[DATA UNDER STUDY — start]

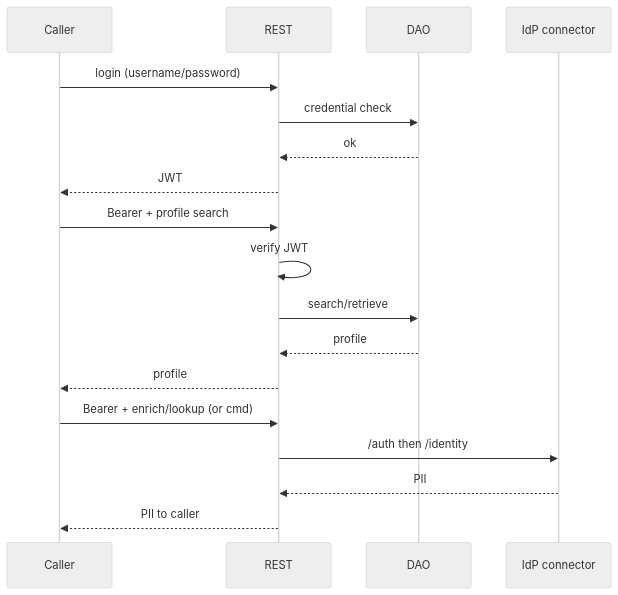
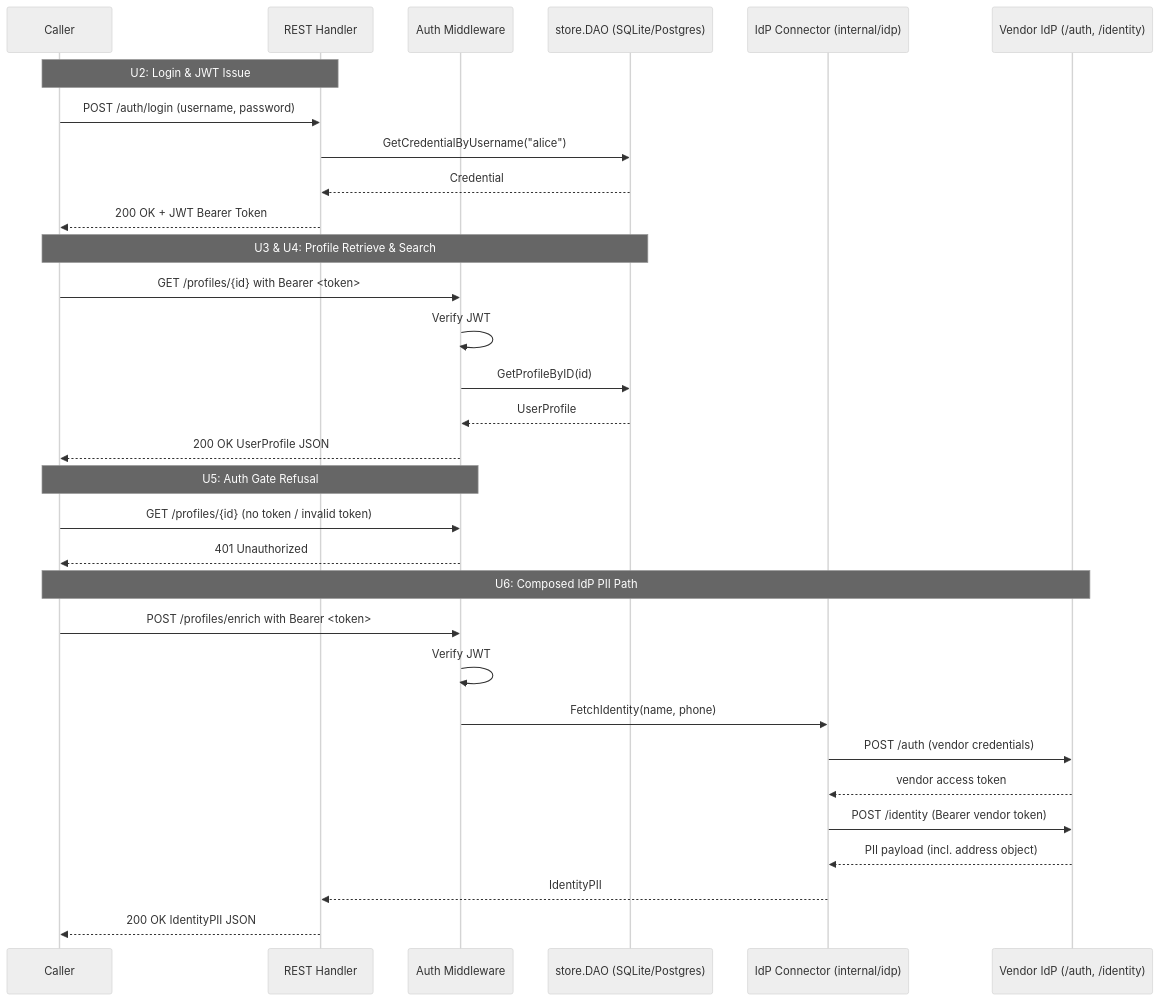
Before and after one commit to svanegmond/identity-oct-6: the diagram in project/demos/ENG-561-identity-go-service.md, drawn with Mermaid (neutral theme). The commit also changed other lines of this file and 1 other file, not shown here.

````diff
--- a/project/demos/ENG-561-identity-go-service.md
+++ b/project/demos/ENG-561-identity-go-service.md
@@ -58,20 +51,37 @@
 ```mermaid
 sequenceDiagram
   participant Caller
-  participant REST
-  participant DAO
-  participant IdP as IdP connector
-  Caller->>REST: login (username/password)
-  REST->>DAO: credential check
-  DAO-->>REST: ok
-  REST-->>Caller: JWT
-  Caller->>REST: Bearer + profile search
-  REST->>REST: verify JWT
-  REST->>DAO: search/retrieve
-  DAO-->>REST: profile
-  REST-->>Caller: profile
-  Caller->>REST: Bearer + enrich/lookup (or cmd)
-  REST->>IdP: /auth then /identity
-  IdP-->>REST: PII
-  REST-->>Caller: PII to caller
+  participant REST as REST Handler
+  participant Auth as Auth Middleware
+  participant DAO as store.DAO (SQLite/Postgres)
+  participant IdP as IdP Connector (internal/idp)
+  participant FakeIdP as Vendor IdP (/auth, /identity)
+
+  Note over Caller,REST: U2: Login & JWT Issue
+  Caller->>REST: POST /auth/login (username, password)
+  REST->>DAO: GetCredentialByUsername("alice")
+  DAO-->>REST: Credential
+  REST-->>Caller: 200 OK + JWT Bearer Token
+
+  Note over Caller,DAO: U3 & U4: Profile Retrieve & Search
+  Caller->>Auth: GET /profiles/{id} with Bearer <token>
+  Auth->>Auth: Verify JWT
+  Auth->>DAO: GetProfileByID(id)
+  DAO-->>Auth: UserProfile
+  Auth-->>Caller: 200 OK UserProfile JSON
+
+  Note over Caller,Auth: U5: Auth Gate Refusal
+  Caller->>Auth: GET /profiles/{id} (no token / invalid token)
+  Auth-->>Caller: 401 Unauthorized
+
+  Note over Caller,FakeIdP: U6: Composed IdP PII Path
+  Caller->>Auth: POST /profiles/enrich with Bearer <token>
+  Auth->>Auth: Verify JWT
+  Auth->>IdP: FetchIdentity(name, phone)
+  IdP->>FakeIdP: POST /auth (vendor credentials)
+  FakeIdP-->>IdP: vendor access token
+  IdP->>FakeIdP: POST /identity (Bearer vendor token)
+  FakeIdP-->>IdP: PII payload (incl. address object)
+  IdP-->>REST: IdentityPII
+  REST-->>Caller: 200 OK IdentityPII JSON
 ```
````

[DATA UNDER STUDY — finish]

• _EXERCISE AIM_: The word to find is "profiles". Copy every line of the data that holds it.

• _WRITTEN SOLUTION_:
+  Caller->>Auth: GET /profiles/{id} with Bearer <token>
+  Caller->>Auth: GET /profiles/{id} (no token / invalid token)
+  Caller->>Auth: POST /profiles/enrich with Bearer <token>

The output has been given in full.